Gordon Campbell | Parliament TV | Parliament Today | Video | Questions Of the Day | Search

 


Green light from Labour for cancer screening programme

David Cunliffe
Labour Leader

14 April 2014

Green light from Labour for cancer screening programme

Labour Leader David Cunliffe has today committed to a national bowel screening programme, starting with extending the current service to the Southern and Waikato districts.

“Around 3000 New Zealanders develop bowel cancer each year and about 1200, or 100 a month, die from it.

“As Minister of Health in 2008 I pushed for the nationwide roll out of bowel cancer screening. Since then National has dragged the chain.

“It has said it will not make any decision on a national screening programme until the Waitemata pilot is completed and all monitoring and evaluation data has been analysed.

“But the results speak for themselves – more than 58,600 people completed a bowel screening test, more than 3200 went on to have a colonoscopy and cancer was detected in 129.

“If testing can prevent deaths there should be no prevaricating.

“Labour plans to begin the roll out next year, starting in Otago-Southland and the Waikato, areas which have a higher than proportionate bowel cancer death rate.

“Initially it will target those aged between 50 and 64, with a view to extending it to 74 in future in similar fashion to Labour’s breast screening campaign.

“The Waitemata programme will continue to screen 50 to 74 year olds.

“The cost across the three DHBs is $14 million a year from $2015/16.

“We will also set out an implementation plan to ensure the smooth roll out of the programme.

“Bowel cancer kills five times as many Kiwis each year than are killed on our roads. Screening results in at least a 15 per cent reduction in the death rate and can prevent 180 deaths a year.

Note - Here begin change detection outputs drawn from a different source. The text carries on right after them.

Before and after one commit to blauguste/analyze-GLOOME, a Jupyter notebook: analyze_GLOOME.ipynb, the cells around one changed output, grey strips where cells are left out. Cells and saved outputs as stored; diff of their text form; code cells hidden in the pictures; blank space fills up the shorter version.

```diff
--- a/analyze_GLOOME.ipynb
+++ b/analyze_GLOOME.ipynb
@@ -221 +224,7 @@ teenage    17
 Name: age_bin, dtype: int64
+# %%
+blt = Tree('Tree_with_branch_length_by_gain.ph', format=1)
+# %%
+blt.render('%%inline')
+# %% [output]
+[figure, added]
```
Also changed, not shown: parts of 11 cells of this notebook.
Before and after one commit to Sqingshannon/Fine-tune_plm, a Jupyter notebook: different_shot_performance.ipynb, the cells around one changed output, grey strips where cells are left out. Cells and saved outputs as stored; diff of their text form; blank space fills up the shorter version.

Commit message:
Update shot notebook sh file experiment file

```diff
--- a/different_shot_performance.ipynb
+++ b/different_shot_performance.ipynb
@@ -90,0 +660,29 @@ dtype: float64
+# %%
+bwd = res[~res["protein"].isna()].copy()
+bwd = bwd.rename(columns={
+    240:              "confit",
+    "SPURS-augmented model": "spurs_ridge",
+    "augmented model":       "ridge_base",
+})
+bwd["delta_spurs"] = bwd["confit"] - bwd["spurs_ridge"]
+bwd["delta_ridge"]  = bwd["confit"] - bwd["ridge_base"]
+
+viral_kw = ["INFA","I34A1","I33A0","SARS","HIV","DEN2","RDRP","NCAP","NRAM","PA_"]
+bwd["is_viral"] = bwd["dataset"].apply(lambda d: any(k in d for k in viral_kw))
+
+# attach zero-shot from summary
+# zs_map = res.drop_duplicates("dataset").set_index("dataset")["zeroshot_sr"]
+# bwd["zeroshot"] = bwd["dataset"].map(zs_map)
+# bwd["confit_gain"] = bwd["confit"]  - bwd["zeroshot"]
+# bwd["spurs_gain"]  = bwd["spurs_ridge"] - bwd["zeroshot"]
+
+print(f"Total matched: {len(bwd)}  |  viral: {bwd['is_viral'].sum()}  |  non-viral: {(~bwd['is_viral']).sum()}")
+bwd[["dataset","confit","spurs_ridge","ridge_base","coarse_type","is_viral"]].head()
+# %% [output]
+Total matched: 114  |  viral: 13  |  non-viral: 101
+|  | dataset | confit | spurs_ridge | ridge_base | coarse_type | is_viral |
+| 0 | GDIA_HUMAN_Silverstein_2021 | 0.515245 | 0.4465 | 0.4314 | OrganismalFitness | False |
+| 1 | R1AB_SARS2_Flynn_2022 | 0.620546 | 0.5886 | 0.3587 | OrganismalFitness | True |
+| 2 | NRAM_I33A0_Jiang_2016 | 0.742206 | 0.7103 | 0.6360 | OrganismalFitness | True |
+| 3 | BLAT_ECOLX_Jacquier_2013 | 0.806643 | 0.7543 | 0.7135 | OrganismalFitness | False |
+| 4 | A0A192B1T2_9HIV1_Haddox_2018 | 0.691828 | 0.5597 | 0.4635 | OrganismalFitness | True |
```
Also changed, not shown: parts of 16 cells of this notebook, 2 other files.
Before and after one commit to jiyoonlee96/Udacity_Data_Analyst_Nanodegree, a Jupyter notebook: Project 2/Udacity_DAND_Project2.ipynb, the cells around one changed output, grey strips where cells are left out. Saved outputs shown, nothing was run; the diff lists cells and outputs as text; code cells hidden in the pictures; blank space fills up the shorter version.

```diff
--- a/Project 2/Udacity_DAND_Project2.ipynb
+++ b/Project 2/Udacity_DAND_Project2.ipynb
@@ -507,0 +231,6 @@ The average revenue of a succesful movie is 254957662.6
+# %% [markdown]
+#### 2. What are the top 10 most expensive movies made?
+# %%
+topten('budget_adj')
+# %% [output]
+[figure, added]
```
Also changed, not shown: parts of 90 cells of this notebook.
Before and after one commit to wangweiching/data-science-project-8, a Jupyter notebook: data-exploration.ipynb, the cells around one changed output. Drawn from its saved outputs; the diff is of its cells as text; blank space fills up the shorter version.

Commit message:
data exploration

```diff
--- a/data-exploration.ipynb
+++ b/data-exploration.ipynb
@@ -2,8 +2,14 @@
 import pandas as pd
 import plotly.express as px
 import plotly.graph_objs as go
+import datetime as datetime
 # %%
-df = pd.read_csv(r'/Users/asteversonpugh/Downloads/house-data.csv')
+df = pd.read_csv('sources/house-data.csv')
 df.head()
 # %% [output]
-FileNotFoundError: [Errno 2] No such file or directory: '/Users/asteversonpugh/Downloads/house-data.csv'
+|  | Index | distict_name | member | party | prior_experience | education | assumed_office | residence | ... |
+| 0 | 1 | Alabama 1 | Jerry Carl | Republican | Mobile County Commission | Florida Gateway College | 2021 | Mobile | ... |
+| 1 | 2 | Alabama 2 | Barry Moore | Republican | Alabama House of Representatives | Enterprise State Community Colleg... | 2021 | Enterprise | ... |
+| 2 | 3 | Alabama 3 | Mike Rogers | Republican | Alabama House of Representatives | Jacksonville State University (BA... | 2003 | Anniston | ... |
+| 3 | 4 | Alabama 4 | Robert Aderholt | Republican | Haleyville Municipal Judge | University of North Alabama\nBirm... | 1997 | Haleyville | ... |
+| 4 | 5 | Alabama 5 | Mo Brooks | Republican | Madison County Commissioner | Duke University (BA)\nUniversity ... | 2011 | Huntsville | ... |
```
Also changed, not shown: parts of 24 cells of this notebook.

“That’s why I am committed to getting this underway as soon as possible, and commencing a nationwide roll out within the first three years of a Labour Government,” David Cunliffe said.

ENDS

© Scoop Media

 
 
 
 
 
Parliament Headlines | Politics Headlines | Regional Headlines

 

Sector Opposes Bill: Local Government Bill Timeframe Extended

The Minister of Local Government Peseta Sam Lotu-Iiga has asked the Select Committee to extend the report back date for the Local Government Act 2002 Amendment Bill (No 2). More>>

ALSO:

Breed Laws Don’t Work: Vets On New National Dog Control Plan

It is pleasing therefore to see Louise Upston Associate Minister for Local Government calling for a comprehensive solution... However, relying on breed specific laws to manage dog aggression will not work. More>>

ALSO:

Not Waiting On Select Committee: Green Party Releases Medically-Assisted Dying Policy

“Adults with a terminal illness should have the right to choose a medically assisted death,” Green Party health spokesperson Kevin Hague said. “The Green Party does not support extending assisted dying to people who aren't terminally ill because we can’t be confident that this won't further marginalise the lives of people with disabilities." More>>

ALSO:

General Election Review: Changes To Electoral Act Introduced

More effective systems in polling places and earlier counting of advanced votes are on their way through proposed changes to our electoral laws, Justice Minister Amy Adams says. More>>

Gordon Campbell: On Our Posturing At The UN

In New York, Key basically took an old May 2 Washington Post article written by Barack Obama, recycled it back to the Americans, and still scored headlines here at home… We’ve had a double serving of this kind of comfort food. More>>

ALSO:

Treaty Settlements: Bills Delayed As NZ First Pulls Support

Ngāruahine, Te Atiawa and Taranaki are reeling today as they learnt that the third and final readings of each Iwi’s Historical Treaty Settlement Bills scheduled for this Friday, have been put in jeopardy by the actions of NZ First. More>>

ALSO:

Gordon Campbell: On The Damage De-Regulation Is Doing To Fisheries And Education, Plus Kate Tempest

Our faith in the benign workings of the market – and of the light-handed regulation that goes with it – has had a body count. Back in 1992, the free market friendly Health Safety and Employment Act gutted the labour inspectorate and turned forestry, mining and other workplace sites into death traps, long before the Pike River disaster. More>>

Get More From Scoop

 

LATEST HEADLINES

 
 
 
 
 
 
 
 
 
Parliament
Search Scoop  
 
 
Powered by Vodafone
NZ independent news